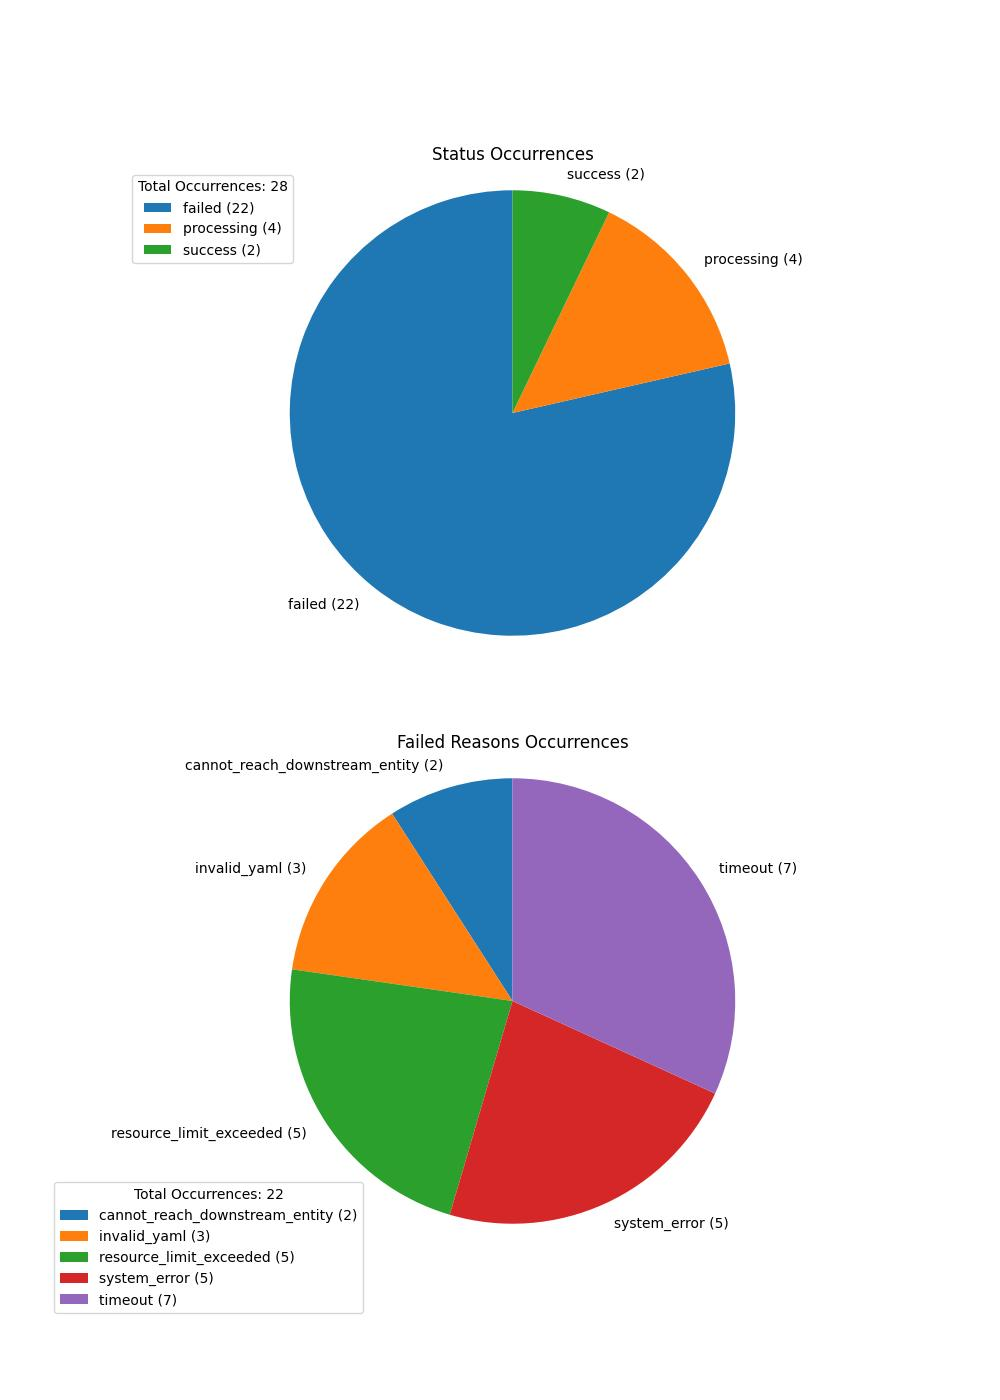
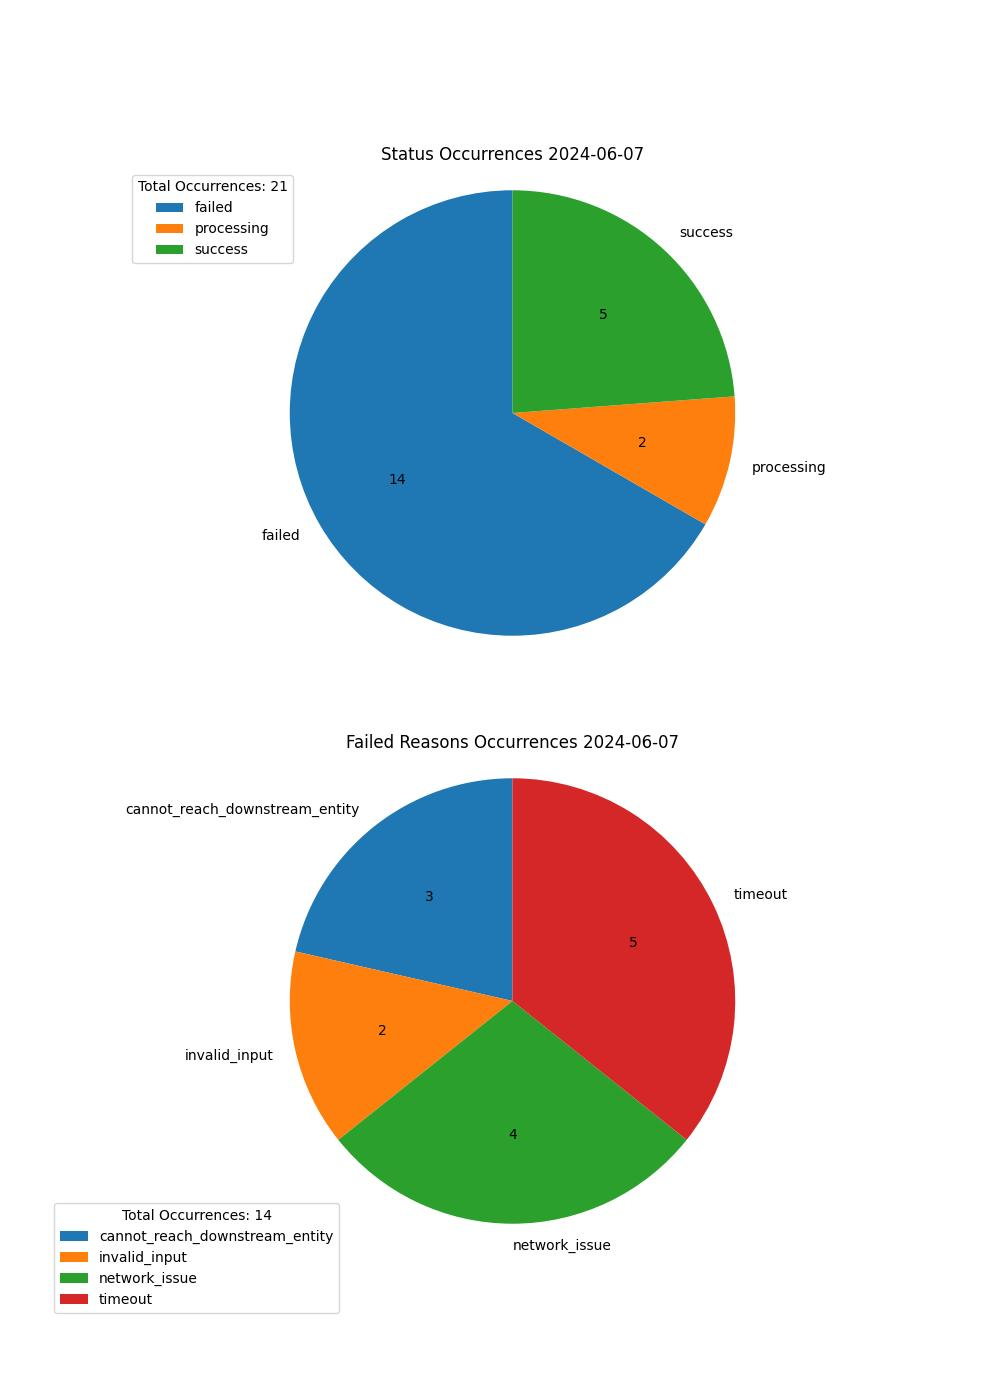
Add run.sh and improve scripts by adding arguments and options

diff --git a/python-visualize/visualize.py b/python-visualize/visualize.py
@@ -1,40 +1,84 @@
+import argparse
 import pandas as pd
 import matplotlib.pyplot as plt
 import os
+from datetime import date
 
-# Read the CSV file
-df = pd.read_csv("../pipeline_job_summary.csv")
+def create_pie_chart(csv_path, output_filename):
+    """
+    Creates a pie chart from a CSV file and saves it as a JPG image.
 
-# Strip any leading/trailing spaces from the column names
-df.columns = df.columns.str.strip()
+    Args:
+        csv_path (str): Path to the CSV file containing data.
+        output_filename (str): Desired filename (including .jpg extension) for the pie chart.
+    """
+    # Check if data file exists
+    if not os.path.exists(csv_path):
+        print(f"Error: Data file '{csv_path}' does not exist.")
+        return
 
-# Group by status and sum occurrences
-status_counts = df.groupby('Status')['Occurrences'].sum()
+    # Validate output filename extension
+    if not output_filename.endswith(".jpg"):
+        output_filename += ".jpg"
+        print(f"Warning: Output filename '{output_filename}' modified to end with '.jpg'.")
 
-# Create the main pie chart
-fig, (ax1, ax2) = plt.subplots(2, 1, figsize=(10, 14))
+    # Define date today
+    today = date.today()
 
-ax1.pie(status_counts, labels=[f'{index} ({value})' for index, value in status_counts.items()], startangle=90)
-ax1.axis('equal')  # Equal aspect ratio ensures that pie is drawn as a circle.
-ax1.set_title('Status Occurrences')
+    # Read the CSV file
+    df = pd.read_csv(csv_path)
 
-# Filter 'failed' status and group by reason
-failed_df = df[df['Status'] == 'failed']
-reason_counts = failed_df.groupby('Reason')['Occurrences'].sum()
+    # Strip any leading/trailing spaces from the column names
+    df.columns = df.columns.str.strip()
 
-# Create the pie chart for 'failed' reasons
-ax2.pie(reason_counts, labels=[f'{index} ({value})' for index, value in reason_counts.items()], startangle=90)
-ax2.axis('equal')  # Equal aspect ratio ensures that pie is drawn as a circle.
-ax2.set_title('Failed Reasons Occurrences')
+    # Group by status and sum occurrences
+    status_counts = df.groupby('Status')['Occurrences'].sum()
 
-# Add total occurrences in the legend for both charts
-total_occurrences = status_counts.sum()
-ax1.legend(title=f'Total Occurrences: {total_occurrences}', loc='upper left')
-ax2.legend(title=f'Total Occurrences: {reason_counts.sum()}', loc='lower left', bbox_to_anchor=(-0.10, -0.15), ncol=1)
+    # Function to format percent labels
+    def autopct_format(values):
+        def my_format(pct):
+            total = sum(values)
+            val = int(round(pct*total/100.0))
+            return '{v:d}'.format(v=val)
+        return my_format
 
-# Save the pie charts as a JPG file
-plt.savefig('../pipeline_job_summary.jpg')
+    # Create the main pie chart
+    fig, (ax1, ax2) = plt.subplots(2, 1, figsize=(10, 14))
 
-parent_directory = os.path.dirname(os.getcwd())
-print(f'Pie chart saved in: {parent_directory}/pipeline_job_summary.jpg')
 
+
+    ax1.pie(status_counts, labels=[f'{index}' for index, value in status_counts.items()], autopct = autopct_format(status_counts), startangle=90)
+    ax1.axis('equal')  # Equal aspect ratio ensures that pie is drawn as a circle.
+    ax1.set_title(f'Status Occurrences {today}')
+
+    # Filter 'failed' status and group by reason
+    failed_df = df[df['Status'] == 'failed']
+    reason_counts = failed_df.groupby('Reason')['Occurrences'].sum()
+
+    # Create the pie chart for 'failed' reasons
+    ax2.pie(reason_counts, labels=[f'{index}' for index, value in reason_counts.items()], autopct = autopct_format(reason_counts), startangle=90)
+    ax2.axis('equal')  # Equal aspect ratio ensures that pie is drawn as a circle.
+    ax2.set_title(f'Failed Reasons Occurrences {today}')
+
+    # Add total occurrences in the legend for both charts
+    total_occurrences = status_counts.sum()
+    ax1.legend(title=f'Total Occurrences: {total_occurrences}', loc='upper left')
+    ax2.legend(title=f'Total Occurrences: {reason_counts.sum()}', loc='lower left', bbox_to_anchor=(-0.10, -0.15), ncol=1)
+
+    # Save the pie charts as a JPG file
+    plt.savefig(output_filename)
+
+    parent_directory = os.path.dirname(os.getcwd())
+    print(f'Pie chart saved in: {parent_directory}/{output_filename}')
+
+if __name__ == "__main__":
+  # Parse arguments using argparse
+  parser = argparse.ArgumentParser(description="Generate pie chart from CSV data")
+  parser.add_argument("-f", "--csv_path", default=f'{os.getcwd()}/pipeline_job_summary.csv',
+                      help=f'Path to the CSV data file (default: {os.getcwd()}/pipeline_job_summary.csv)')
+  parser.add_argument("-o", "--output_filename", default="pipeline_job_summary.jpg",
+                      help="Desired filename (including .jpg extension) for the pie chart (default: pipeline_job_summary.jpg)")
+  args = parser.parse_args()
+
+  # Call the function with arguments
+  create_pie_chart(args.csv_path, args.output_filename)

-*-

→ **TASK OBJECTIVE**
Copy out each line of the listing that contains the word "labels".

→ **RESULT OF THE TASK**
-ax1.pie(status_counts, labels=[f'{index} ({value})' for index, value in status_counts.items()], startangle=90)
-ax2.pie(reason_counts, labels=[f'{index} ({value})' for index, value in reason_counts.items()], startangle=90)
+    # Function to format percent labels
+    ax1.pie(status_counts, labels=[f'{index}' for index, value in status_counts.items()], autopct = autopct_format(status_counts), startangle=90)
+    ax2.pie(reason_counts, labels=[f'{index}' for index, value in reason_counts.items()], autopct = autopct_format(reason_counts), startangle=90)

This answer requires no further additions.